Rotating the camera
We have seen that selecting Camera (for this we select the icon that represents it with the right mouse button) axes appear to us (RGB) that allow us to change their position (axes dragging with the left button).
But we have not changed so far the camera orientation, so we can not change the viewing direction.
To rotate the camera, once selected, proceed as with any object in Blender. Press the key “R” (Rotate) and, in the window that have active, will move the cursor (mouse) until the desired orientation.
Rotation, identically to that of any object, can be limited to one axis. For example, if you rotate the shaft axis of rotation “The” (color azul) we press “R” and then the key “The”, whereby the rotation is carried on said shaft.
Will be discussed below in detail the system of axes, as discussed, can be associated to space (global axes) al object (local axes, normal…).
The icon representing the selected camera, appears a dashed line indicating the orientation is at all times during rotation.
This auxiliary line on the icon facilitates proper alignment of the camera with scene objects, but really the most interesting result of rotation can be observed in the camera window. Our final image when it has changed the viewpoint projection.
The camera rotation is useful for very different concepts, such as doing an overview of a scene and object tracking. By combining the movement of the camera and rotation, images are obtained very marked variations, generating sense of dynamism in the scene.

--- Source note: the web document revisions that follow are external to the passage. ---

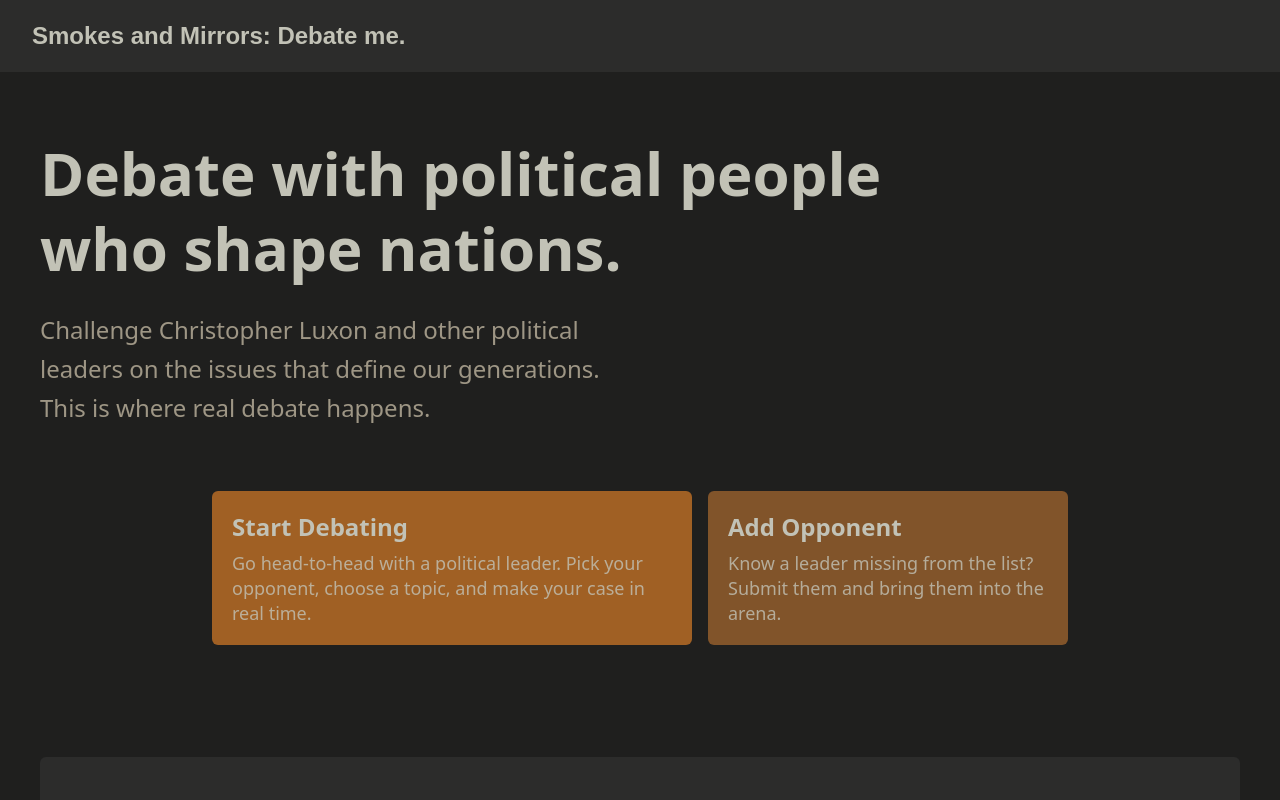
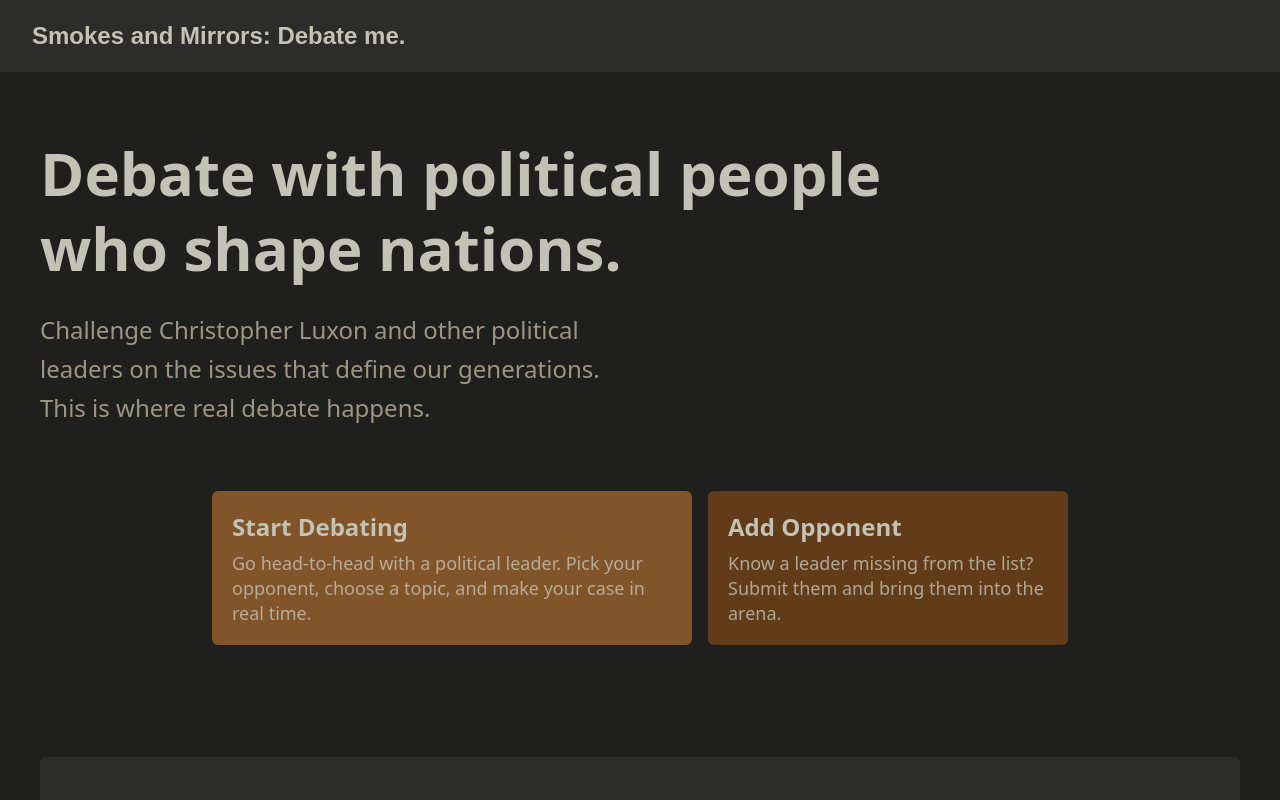
Before and after one commit to KinnonBroekhuizen/DebateMe, a Next.js app: page / in a window 1280 px wide. Shown: the top 800 px of the page. Built offline with nearby package versions, Linux system fonts and the light colour scheme; what tailwindcss-animated would draw is missing.

Commit message:
changed some colors

```diff
--- a/app/globals.css
+++ b/app/globals.css
@@ -7,8 +7,8 @@
   --border: #45af53;
   --text: #c2c2b6;
   --muted: #9e9685;
-  --accent: #a36124fa;
-  --muted-accent: #83552afa;
+  --accent: #83552afa;
+  --muted-accent: #633d19fa;
 }
 
 body {
```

When we start with the animations we see that it is not easy to follow a manually defining object camera orientation. There are mechanisms that facilitate the control of both the position and the viewing direction.
Keyframing technique will be when we study the animation of objects. The camera is an object and shares with them the same treatment in many respects.
We can define a “target” or “Target” to determine the orientation of the camera, so that “note” at all times to a specific element of the scene; The selected object can have its fixed position or otherwise be in motion.
With gentle movements makes distant objects with little variation in the rotational speed of the camera.
- To set the object to follow select first “follower”, holding down “Shift” then identify the object to be tracked and finally will press the key combination “Ctr + T” (of Track).
- To break the relationship rather than the key “Ctrl” we use “Alt“, namely “Alt + T“
A new menu allows us to determine different modes of “anchorage” between the object and the objective.
The camera can follow the object , but the tracked object can be reoriented during movement also ( (TrackTo Constraint , LockTrack Constraint y Old Track)). Different movement restrictions were detailed at the time, suffice it for now to think that an object can “point” another in different ways.
Another option is to define a hierarchical structure among objects. A wheel of a car has a proper motion and another that depends on the car. We think it is “daughter” the car that is the “father”, If the parent moves, child object moves similarly. This affects both the rotations and translations.
We say that an object is “Parent” to another when it is subordinate.
|The camera has as “parent” cubed, moving jointly|
This hierarchical relationship can be used in multiple ways, Suppose for the moment that an object is dependent on a “parent” moves severally as if they were attached to invisibly.
|Rotation “parent” affects the child object|
Movement “son” however, no effect on the “parent”.
- To establish the hierarchical relationship between two objects select first son, then the “parent” and will press the key combination “Ctr + P” (of Parent).
- To break the relationship rather than the key “Ctrl” we use “Alt”, namely “Alt + P“
Tutorial made for version 2.49b